/---

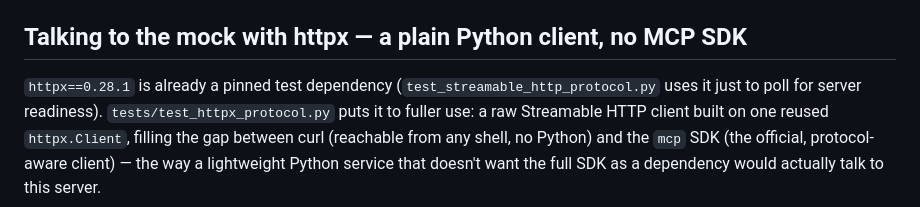
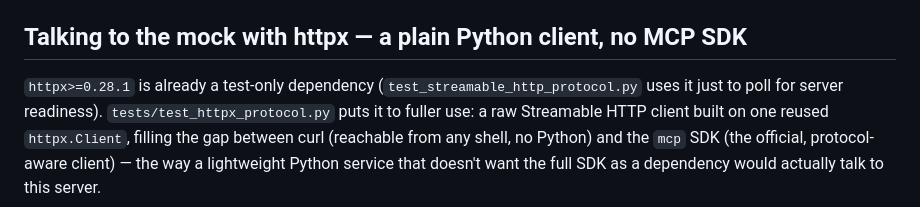
Before and after one commit to myon-bioinformatics/mcp-toolcall-lab, a Markdown page: README.md, the part around the change. Drawn GitHub-style.

Commit message:
docs: reflect minimum-only test dependency policy

```diff
--- a/README.md
+++ b/README.md
@@ -257,7 +257,7 @@ everything else in `pytest -q`.
 
 ## Talking to the mock with httpx — a plain Python client, no MCP SDK
 
-`httpx==0.28.1` is already a pinned test dependency (`test_streamable_http_protocol.py` uses it
+`httpx>=0.28.1` is already a test-only dependency (`test_streamable_http_protocol.py` uses it
 just to poll for server readiness). `tests/test_httpx_protocol.py` puts it to fuller use: a raw
 Streamable HTTP client built on one reused `httpx.Client`, filling the gap between curl (reachable
 from any shell, no Python) and the `mcp` SDK (the official, protocol-aware client) — the way a
```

\---

Which of the lines above hold the string "dependency"? Copy each one.

- [TASK RESULT]:
docs: reflect minimum-only test dependency policy
-`httpx==0.28.1` is already a pinned test dependency (`test_streamable_http_protocol.py` uses it
+`httpx>=0.28.1` is already a test-only dependency (`test_streamable_http_protocol.py` uses it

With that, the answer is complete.